An Software Test Plan or simply a Test Plan is a formal document containing details of the testing activities to be carried out during the software development process. The test plan details the following:
- Testing Strategy
- Testing Objectives
- Testing Criteria
- Required resources
- Test estimates
A Test plan is used as a guide in conducting software testing activities as defined in the process.
Having understood what a test plan is, let’s now discuss the process of developing a test plan.
Step of Creating a Test Plan
First know that the creation of a test plan takes considerable effort and time. Let’s now look at the steps involve developing a test plan.
- Analyse the Product Being Developed
- Design a Test Strategy
- Establish the Test Objectives
- Define the Test Criteria
- Plan the Resource Needs
- Plan the Test Environment
- Make a Schedule and Estimate Time and Resource Needs
- Determine Test Deliverables
This steps take place in a loosely sequencial manner as illustrated in the figure.
1. Analyze the Product
To be able to carry out a complete test, you need to understand the application being developed. You need to find out who the users of the application will be. What will be the purpose of the system? Under what environment will the system work.
You can analyze the product in the following ways:
- Interveiw the customer and developers
- Review the product documents
- Peform walkthrough
2. Design a Test Strategy
Development of a Test Strategy is normally done by a Test Manager. A test strategy documents the following:
The project testing objectives as well as the means to achieve them
The testing efforts and related costs
To develop an effective strategy, the following steps can be taken:

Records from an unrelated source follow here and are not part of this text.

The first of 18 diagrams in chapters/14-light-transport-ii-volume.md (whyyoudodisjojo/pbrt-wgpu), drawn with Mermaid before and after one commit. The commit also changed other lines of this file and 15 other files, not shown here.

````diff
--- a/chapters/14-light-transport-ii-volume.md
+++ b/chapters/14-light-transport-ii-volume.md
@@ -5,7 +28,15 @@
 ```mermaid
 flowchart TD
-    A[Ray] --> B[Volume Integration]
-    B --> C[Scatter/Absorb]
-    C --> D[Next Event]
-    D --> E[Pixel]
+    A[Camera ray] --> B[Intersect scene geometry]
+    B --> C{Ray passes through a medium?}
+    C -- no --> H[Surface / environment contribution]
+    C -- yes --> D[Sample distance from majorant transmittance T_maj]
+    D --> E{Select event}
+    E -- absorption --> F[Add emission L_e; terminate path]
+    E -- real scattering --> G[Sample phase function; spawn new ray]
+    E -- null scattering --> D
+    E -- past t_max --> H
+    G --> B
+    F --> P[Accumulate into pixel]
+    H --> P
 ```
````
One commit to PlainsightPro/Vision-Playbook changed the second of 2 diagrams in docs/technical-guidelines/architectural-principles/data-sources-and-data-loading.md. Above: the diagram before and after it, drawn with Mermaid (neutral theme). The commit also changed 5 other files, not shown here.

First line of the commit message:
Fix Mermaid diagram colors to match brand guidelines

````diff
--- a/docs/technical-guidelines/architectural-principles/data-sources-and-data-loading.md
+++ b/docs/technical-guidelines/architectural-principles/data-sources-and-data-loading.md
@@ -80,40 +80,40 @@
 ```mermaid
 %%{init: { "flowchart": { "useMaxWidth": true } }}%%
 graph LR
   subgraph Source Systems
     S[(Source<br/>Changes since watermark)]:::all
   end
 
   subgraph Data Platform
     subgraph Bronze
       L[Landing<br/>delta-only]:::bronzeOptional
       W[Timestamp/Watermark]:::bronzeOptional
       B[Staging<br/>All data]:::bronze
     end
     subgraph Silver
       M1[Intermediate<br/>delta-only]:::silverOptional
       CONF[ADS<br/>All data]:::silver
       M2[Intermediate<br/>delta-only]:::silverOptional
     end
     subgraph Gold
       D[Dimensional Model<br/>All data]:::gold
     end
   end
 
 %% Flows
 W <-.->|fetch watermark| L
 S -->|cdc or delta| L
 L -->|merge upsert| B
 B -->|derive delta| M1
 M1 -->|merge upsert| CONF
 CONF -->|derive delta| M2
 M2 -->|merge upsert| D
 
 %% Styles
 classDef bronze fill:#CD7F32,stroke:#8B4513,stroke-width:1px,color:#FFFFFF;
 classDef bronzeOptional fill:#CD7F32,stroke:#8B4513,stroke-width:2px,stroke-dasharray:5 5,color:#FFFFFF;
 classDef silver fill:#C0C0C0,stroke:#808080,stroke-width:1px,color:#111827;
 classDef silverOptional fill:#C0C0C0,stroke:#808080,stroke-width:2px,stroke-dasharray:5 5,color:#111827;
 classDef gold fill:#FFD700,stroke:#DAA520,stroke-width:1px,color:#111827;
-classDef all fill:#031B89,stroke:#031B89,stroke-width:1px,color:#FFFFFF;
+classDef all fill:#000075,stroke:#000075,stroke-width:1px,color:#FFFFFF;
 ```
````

- Specify the scope of the testing (and out of scope as well)
- Identify the Testing Types
- Document Risks and mitigation plans
- Define test logisitcs
3. Define the Test Objectives
The test objective is the overall goal of the testing process. The test objectives included making sure that “all” the defects are detected and corrected. All may not be possible but as many defects as possible.
To define the objective, the following steps are taken:
- List all the features of the system
- Define goals of each test based on the features
4. Define the Test Criteria
Test criteria is the factors upon which the performance of the software testing process is evaluated.
The two criteria that need to be defined includes Success Criteria and Exit Criteria.
Suspension Criteria: This is the criteria to be met for the testing process to be suspended until the criteria is handle. An example of suspension criteria is failure of 50% of the test cases. This means that if 50% of the test cases fail, the the testing process is suspended until the developers fixes the defects.
Exit Criteria: This is criteria that specifies that the testing exits a particular phase to the next phase.
5. Plan the Resources
Resource plan is a details summary of all the types of resources need to complete the testing tasks. Resources include both human and material resources needed to do the testing activities.
6. Plan the Test Environment
A test environment is a setup of both the software and hardware system required to execute the test suites. Note that test environment also included users(whether real or simulated) that would be used to carry out the tests.
Example of test environment could be:
- One database server
- Two web servers
- An application server
- Six Client Systems(Desktops)
- Two Mobile (tablet or mobile phone)
- Network connection of all the systems
- Internet Connection
- Wireless connection to the network
7. Schedule and Estimation
Schedule and Estimation has to do with the breakdown of the whole testing project into chunks of activities.
The schedule details the estimate of the activities and the amout of time each activity would take to complete. Then a total estimate of the overall time is obtained.
This could be acccomplished by creating a Work Breakdown structure using an application such as Primevera or Excel Spreadsheet.
8. Test Deliverables
A deliverable is the finished product to be presented after a process. In the case of Software Testing, the test deliverables is a list of all the documents, tools and other artifacts developed and maitained in the support of the testing process.
The three categories of test deliverable includes:
Deliverables before testing
Test plan documents
Test suites of test cases
Deliverables during testing
Execution logs and error logs
Deliverables after testing
Test results and reports
Putting it all together, we would now develop a simple test plan for a hypothetical web application for a banking system.